### Prompt
From the entries below, return only the lines starting at the one that contains "diff --git a/templates/datatable.html" and ending at the one that contains "for api, serializer", exactly as they stand.
------ Extracted entries ------
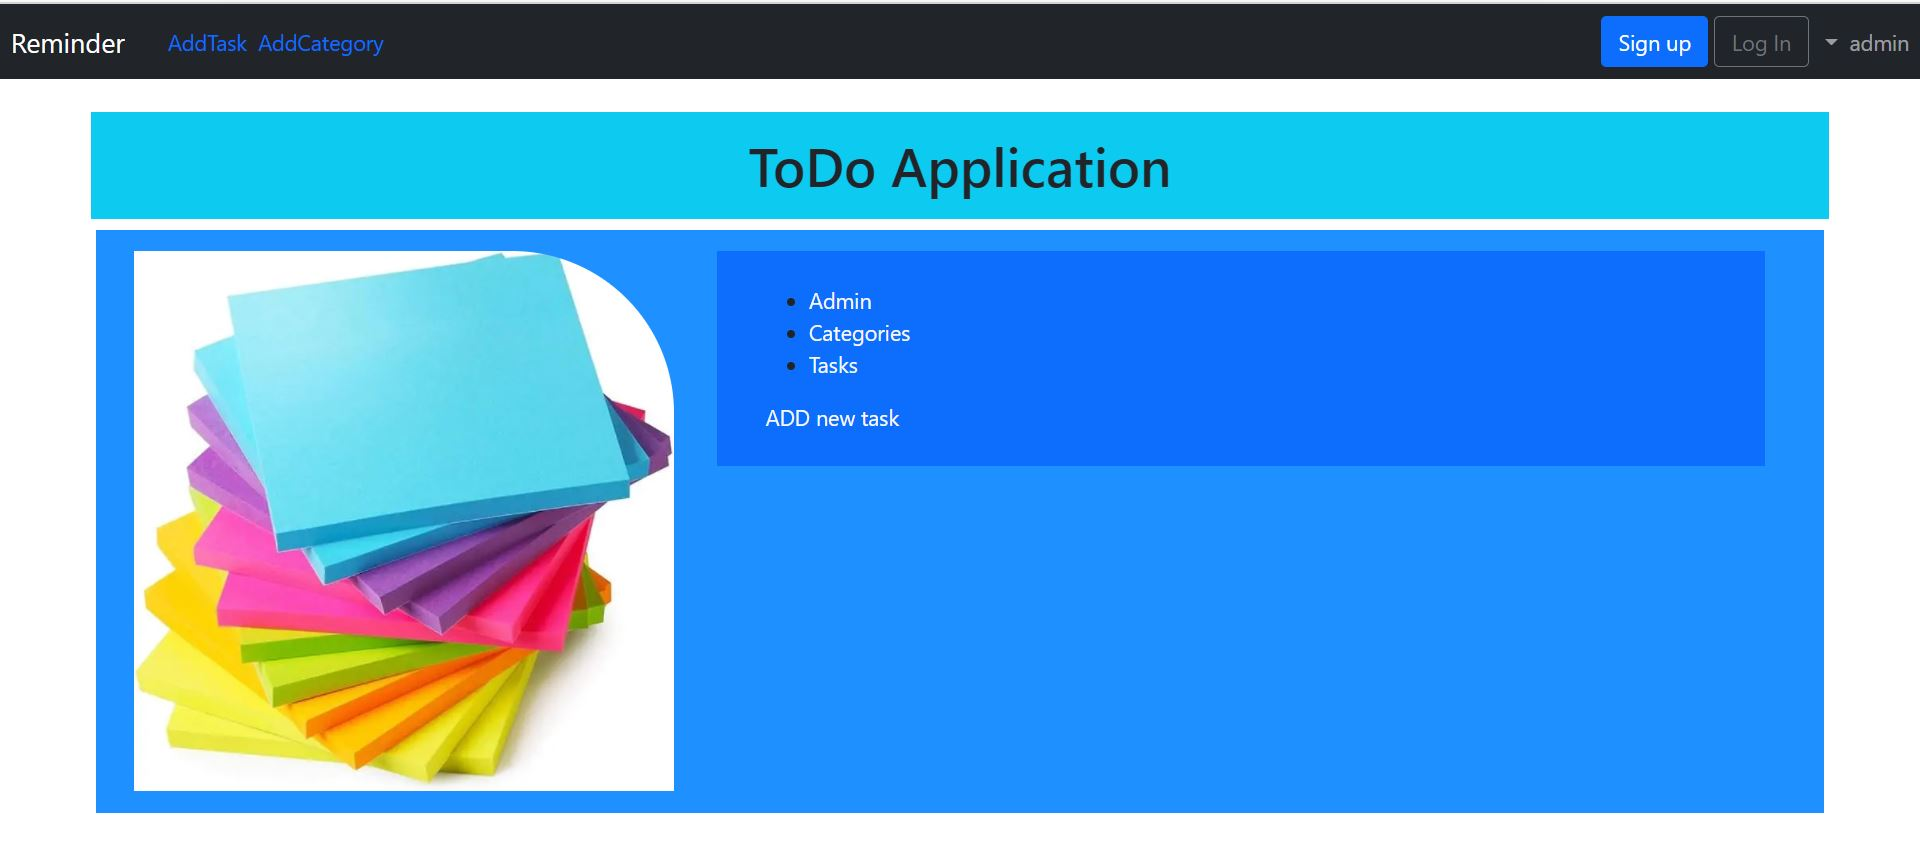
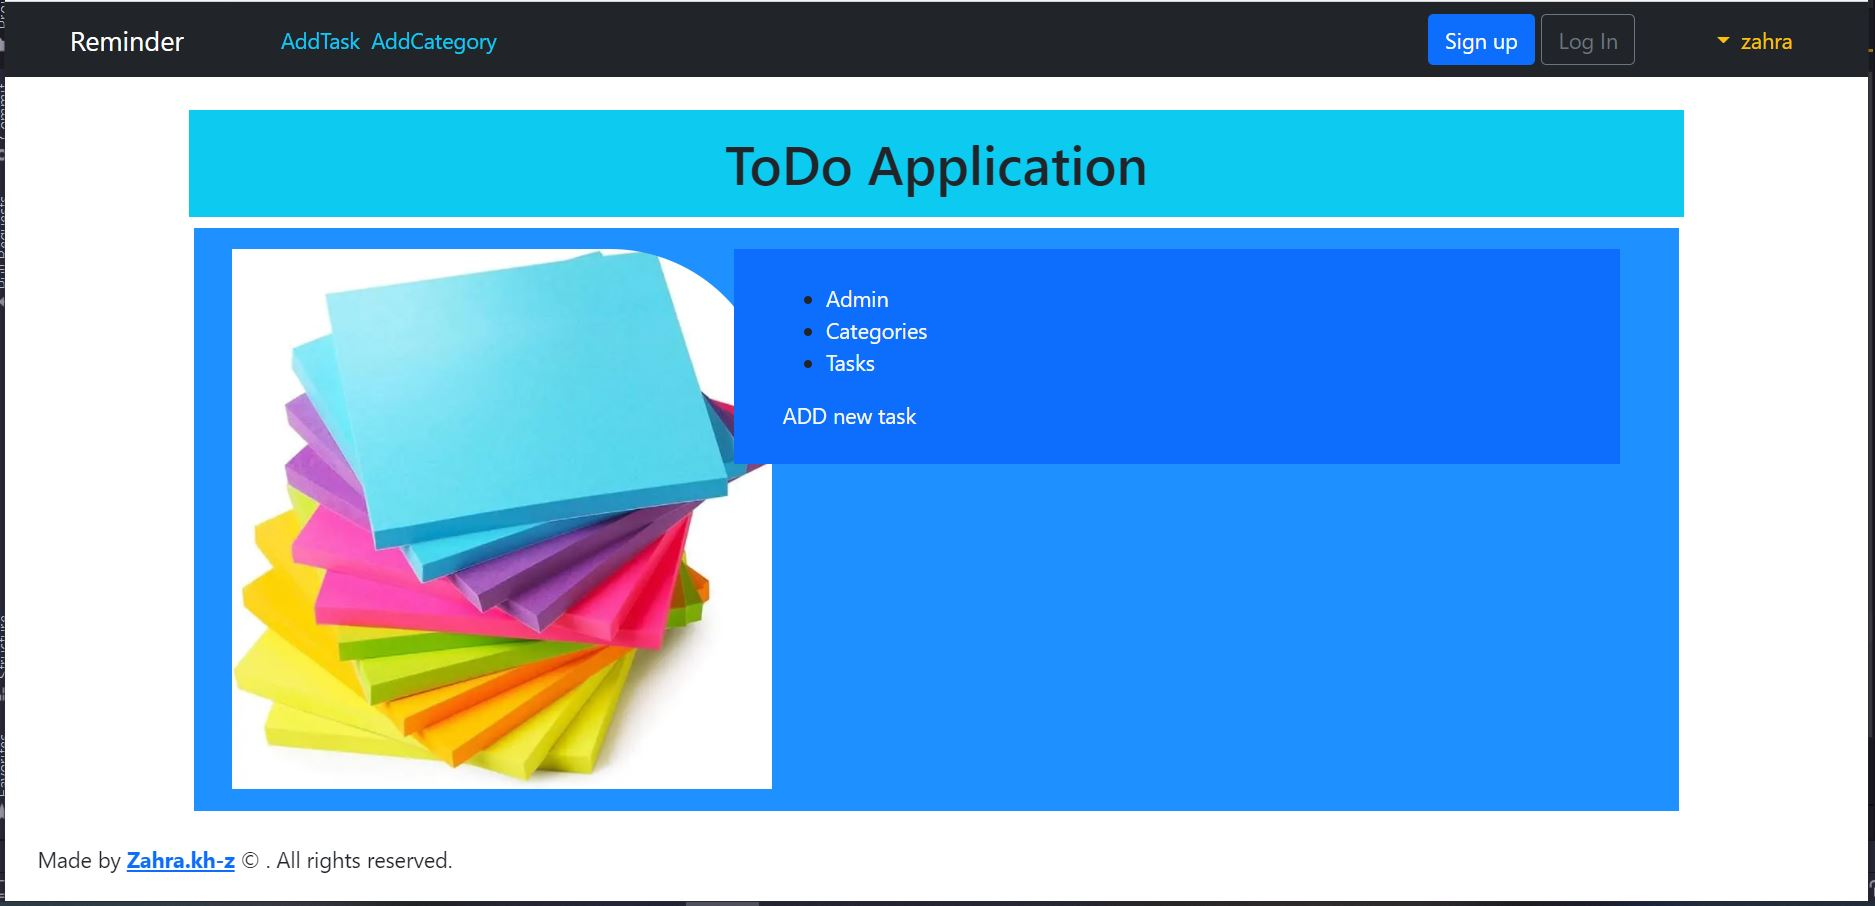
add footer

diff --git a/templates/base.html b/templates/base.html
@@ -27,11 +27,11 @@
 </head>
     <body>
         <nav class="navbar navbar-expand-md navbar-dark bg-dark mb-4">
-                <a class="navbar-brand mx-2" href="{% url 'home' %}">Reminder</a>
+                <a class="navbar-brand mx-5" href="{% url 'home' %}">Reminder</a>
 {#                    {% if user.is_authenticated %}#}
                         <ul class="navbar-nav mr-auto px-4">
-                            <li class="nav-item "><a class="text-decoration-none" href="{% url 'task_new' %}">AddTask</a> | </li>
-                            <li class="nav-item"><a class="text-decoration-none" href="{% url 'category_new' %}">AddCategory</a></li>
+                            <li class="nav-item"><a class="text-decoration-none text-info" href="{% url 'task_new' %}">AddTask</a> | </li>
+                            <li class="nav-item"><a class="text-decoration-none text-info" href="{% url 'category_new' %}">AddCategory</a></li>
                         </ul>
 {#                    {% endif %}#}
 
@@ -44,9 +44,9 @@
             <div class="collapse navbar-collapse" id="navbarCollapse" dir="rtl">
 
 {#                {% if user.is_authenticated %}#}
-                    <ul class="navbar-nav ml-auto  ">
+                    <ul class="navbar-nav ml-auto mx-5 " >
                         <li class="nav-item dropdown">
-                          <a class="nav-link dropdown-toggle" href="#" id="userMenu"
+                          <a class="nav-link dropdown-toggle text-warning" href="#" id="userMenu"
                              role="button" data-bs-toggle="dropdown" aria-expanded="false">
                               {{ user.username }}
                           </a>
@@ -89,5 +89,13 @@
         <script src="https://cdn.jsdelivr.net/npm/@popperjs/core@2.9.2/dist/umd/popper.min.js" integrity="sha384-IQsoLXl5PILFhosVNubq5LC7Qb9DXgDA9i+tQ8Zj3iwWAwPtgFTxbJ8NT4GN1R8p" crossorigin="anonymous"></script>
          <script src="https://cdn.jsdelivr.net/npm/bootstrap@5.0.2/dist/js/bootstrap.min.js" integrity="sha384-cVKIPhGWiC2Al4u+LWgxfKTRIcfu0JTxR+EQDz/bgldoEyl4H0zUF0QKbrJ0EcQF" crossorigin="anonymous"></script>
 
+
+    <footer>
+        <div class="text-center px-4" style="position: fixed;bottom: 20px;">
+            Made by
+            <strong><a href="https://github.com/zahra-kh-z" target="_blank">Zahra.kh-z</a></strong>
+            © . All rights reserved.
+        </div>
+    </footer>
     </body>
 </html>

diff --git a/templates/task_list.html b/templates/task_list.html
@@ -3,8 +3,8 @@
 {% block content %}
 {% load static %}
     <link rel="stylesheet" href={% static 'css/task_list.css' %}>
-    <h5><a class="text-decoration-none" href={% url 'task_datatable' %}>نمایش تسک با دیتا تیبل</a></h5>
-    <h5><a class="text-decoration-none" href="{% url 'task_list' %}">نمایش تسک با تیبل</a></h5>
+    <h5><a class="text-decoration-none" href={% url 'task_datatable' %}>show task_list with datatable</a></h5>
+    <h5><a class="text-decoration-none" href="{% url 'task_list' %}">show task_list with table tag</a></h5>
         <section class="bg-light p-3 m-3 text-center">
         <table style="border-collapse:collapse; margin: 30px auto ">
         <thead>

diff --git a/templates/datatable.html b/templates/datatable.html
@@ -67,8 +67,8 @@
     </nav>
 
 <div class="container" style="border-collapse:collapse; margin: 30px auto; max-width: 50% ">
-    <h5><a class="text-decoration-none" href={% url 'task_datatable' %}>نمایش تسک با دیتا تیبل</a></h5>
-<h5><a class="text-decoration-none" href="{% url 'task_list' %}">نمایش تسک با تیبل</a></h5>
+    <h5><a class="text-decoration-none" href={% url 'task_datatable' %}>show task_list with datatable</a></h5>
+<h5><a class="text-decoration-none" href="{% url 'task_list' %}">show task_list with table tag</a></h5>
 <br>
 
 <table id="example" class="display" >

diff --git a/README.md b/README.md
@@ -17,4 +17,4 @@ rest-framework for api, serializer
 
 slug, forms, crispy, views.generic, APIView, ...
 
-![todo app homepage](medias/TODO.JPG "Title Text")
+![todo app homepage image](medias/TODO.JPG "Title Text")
------
------ Extracted entries ------
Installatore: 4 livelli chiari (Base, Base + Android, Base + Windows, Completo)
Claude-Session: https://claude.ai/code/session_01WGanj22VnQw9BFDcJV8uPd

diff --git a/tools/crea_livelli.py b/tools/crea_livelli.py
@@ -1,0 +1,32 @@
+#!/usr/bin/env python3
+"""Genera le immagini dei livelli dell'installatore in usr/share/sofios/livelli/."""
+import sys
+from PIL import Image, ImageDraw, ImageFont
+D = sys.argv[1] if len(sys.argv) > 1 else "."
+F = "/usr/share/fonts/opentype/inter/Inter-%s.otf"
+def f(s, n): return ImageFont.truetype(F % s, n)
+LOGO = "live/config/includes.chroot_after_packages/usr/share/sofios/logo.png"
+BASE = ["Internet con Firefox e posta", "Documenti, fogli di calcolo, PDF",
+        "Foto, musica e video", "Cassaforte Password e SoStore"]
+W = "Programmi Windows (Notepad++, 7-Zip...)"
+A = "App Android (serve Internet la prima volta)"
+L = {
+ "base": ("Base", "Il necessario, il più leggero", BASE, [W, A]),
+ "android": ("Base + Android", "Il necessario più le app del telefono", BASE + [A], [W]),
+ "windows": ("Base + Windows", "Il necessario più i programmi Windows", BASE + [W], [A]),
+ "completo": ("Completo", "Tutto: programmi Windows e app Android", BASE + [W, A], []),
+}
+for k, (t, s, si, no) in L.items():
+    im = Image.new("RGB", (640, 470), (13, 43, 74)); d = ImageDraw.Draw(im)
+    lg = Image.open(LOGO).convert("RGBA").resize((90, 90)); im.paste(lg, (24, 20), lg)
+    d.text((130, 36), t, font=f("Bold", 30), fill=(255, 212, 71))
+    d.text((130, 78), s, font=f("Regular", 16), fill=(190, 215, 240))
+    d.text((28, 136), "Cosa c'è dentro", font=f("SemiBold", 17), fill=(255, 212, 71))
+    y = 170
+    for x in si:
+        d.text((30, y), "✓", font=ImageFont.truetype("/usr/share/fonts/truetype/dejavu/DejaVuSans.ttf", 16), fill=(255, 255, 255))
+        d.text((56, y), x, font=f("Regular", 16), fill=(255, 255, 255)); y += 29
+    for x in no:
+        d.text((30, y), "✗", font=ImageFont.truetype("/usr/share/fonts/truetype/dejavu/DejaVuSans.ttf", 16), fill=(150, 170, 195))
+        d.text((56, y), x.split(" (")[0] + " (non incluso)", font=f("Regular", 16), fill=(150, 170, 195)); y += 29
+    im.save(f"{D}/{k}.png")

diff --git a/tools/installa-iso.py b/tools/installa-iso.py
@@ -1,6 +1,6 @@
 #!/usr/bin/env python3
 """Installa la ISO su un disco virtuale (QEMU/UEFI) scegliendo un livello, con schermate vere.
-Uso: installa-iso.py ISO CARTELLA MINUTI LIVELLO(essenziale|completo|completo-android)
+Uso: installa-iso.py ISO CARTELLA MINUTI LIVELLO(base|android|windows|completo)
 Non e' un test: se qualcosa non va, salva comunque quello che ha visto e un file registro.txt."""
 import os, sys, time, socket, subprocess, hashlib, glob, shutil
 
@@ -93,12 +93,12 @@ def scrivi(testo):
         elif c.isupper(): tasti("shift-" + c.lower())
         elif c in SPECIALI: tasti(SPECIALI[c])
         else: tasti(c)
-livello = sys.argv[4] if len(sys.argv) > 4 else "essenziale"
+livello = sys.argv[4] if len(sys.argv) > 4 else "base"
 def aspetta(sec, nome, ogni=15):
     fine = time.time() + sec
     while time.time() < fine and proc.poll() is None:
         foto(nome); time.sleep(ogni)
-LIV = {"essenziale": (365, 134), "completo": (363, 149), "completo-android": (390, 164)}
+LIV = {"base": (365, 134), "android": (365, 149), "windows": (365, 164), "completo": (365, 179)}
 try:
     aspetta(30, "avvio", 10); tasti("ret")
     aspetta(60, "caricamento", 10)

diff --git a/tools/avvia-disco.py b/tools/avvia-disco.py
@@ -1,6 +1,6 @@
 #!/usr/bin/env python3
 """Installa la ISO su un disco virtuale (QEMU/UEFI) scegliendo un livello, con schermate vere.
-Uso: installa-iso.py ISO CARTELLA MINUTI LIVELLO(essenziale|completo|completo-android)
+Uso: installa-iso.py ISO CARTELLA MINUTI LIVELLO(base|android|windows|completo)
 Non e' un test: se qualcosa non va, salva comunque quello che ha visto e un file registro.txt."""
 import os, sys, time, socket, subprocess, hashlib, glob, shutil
------
### Answer box
diff --git a/templates/datatable.html b/templates/datatable.html
@@ -67,8 +67,8 @@
     </nav>
 
 <div class="container" style="border-collapse:collapse; margin: 30px auto; max-width: 50% ">
-    <h5><a class="text-decoration-none" href={% url 'task_datatable' %}>نمایش تسک با دیتا تیبل</a></h5>
-<h5><a class="text-decoration-none" href="{% url 'task_list' %}">نمایش تسک با تیبل</a></h5>
+    <h5><a class="text-decoration-none" href={% url 'task_datatable' %}>show task_list with datatable</a></h5>
+<h5><a class="text-decoration-none" href="{% url 'task_list' %}">show task_list with table tag</a></h5>
 <br>
 
 <table id="example" class="display" >

diff --git a/README.md b/README.md
@@ -17,4 +17,4 @@ rest-framework for api, serializer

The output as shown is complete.